This often elicits some hand wringing, but the JoeSchmoes are usually still hooked on the whole "full tuition" thing. Fair enough -- no need to take on unecessary loans. Plus, law professors make pretty substantial salaries, particularly at the top schools. So if you could land the same law teaching job with no debt, then you would, in the end, be better off. So the question is: Is there a meaningful difference in the teaching opportunities that would be available to you coming out of Yale, compared to another school?
Enter Professor Brian Leiter. Leiter, who is a professor at the Univerity of Chicago, compiles detailed statistics on the leading producers of law professors in the country. You can view his most recent rankings of the institutions producing the most law professors here, which includes only people who have graduated from law school since 1995 (thereby providing the most current snapshot of legal academic talent). If you look closely at the tables, you'll notice a few things:
1. In absolute numbers, Yale is in a league of its own, placing more graduates since 1995 -- by a huge margin -- in both the top 43 law schools and the top 18 law schools than any other law school in the nation.
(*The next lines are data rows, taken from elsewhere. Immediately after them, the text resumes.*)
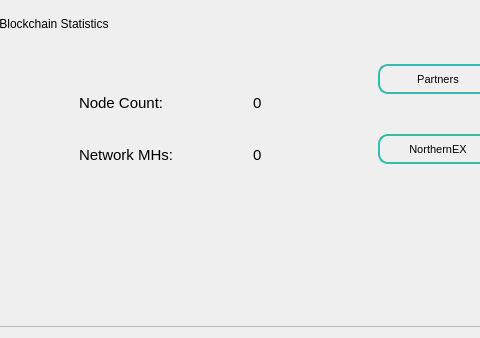
This is src/qt/forms/overviewpage.ui in HTHcoin/helpthehomelesscoin as Qt 5 draws it before an edit; both pictures show x 182 to 662 and y 347 to 685 of the 1000 by 685 pixel window. The edited form follows.
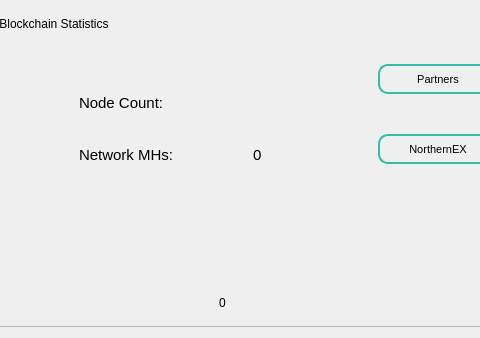
This is the edited form.

Diff of the .ui file:
```diff
--- a/src/qt/forms/overviewpage.ui
+++ b/src/qt/forms/overviewpage.ui
@@ -282,13 +282,6 @@
             </property>
            </widget>
           </item>
-          <item row="0" column="3" alignment="Qt::AlignRight">
-           <widget class="QLabel" name="countLabelDIP3">
-            <property name="text">
-             <string>0</string>
-            </property>
-           </widget>
-          </item>
          </layout>
         </widget>
        </item>
@@ -994,6 +987,19 @@
        </item>
       </layout>
      </widget>
+     <widget class="QLabel" name="countLabelDIP3">
+      <property name="geometry">
+       <rect>
+        <x>390</x>
+        <y>630</y>
+        <width>8</width>
+        <height>18</height>
+       </rect>
+      </property>
+      <property name="text">
+       <string>0</string>
+      </property>
+     </widget>
     </widget>
    </item>
   </layout>
```
Left out of the diff: 3 changed lines with no effect on the pictures.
2. Accounting for its size (the "per capita" number), Yale is in a different universe when it comes to law teaching placement. You can look at it like this: Yale graduates in the last decade and a half have been over four times as successful in landing law teaching positions at the top 18 law schools as graduates of Harvard, Stanford, and Chicago; roughly twenty times as successful in landing such jobs as graduates of Columbia, Berkeley, and Virginia; and about forty times as successful in getting these jobs as graduates of NYU, Northwestern, and Michigan.
3. Almost every school on the list has hired more graduates of Yale than its own. (For a separate but related topic on this point, see this post.)
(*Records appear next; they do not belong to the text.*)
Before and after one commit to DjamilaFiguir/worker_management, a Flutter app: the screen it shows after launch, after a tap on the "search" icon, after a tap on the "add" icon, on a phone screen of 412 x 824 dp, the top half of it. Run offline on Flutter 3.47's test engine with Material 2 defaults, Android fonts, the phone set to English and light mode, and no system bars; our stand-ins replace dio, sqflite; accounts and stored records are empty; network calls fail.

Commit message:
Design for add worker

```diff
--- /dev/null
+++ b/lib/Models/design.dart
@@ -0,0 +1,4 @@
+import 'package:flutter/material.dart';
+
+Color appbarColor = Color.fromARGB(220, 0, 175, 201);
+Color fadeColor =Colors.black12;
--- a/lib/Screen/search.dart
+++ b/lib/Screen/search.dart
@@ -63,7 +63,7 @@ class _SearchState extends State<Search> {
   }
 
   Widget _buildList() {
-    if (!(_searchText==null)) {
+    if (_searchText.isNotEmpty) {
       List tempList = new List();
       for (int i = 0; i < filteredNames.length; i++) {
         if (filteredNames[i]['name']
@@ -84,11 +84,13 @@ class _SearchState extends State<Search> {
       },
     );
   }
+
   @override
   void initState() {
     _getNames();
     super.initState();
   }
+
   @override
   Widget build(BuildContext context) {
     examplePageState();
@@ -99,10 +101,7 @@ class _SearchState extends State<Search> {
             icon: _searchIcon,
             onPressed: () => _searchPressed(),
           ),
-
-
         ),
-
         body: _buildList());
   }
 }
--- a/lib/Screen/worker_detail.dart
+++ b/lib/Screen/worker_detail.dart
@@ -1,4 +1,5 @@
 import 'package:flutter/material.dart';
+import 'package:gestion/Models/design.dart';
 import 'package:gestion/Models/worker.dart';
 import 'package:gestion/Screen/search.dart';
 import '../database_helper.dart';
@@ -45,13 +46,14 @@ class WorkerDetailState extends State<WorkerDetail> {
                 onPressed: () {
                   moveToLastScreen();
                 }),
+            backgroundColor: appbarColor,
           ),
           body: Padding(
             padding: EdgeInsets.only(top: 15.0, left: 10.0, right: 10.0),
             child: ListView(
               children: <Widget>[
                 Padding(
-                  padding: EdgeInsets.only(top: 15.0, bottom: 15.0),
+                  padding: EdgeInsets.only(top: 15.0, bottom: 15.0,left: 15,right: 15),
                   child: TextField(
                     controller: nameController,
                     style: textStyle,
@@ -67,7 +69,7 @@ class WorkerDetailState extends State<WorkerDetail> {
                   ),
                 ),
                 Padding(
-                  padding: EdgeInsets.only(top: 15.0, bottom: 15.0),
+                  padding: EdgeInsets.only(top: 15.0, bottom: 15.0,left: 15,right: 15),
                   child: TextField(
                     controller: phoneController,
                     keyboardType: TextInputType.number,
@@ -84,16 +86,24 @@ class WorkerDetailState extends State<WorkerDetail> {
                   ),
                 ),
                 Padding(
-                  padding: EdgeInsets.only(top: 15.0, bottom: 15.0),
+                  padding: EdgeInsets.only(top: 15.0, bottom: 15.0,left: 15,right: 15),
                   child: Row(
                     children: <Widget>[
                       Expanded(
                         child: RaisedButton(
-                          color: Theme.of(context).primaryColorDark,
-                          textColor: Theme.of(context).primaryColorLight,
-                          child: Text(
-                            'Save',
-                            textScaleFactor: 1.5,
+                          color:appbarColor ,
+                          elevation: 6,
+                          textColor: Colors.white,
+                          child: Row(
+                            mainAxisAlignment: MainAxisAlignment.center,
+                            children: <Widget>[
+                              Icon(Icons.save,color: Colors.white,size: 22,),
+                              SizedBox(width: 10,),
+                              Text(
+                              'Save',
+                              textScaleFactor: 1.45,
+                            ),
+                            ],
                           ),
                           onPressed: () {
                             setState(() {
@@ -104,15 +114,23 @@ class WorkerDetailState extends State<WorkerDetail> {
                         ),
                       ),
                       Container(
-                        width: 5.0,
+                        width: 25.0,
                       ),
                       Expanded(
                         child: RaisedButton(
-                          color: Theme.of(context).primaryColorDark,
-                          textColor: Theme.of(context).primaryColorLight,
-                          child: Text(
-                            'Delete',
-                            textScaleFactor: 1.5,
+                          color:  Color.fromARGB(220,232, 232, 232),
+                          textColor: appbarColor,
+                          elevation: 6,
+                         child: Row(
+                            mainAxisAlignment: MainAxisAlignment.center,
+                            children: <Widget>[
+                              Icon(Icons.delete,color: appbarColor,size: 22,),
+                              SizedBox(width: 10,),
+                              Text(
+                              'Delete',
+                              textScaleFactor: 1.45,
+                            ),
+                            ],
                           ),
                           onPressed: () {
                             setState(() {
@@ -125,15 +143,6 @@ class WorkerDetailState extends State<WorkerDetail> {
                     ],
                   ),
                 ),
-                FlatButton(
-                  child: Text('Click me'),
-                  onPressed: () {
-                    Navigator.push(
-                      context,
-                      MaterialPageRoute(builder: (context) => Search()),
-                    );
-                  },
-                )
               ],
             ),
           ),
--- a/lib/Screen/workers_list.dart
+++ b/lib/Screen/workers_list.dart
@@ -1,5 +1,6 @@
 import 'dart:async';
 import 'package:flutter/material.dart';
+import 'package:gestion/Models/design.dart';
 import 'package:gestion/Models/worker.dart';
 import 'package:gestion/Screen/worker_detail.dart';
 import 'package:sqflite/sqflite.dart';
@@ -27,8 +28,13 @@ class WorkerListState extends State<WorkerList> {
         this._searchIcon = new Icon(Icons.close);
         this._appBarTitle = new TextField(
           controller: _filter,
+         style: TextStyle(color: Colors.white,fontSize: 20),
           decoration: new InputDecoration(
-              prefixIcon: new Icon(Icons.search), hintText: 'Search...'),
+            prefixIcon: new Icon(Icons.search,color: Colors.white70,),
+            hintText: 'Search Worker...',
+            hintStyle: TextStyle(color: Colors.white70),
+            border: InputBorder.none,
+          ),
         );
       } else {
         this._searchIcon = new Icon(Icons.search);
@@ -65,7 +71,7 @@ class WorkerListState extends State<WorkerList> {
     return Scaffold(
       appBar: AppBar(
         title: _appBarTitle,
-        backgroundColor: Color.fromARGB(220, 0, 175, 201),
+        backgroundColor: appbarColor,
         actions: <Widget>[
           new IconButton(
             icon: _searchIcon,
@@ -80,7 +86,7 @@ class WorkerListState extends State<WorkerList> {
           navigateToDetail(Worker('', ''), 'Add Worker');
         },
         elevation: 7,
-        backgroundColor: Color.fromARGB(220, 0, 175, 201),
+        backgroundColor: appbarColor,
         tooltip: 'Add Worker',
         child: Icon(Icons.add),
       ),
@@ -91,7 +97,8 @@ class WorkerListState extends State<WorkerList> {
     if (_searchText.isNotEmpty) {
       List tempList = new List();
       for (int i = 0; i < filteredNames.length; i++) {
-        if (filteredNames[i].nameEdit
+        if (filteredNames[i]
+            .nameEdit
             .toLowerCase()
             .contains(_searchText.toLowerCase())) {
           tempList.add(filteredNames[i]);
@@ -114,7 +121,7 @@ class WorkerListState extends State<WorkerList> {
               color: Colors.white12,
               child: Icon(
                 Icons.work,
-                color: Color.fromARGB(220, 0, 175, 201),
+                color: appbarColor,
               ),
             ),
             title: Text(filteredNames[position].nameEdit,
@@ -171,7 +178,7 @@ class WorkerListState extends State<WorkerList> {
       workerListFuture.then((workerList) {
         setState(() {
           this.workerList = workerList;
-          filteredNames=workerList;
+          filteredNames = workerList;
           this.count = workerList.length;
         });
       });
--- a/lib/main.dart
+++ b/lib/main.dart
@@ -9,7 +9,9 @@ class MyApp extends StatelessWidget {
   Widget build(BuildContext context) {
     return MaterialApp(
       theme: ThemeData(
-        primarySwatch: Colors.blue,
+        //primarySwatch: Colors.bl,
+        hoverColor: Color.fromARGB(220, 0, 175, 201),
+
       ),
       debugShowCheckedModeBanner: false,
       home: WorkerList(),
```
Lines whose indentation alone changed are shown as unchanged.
I have to admit that I was a bit stunned myself when I saw Leiter's numbers. The staggering odds favoring YLS grads in academia brought to mind images of the Dream Team at the 1992 Olympics in Barcelona...I mean, how is that even fair? It's not. But it does explain why, in an attempt to capture more of the market, law schools try to attract the best legal scholarly talent (usually through scholarships) and emulate Yale's pedagogical approach to these select students. At this point, however, there's still a lot of catching up to do, and -- to answer the pertinent question -- there remains a very meaningful difference in the law teaching opportunities coming out of Yale compared with other schools.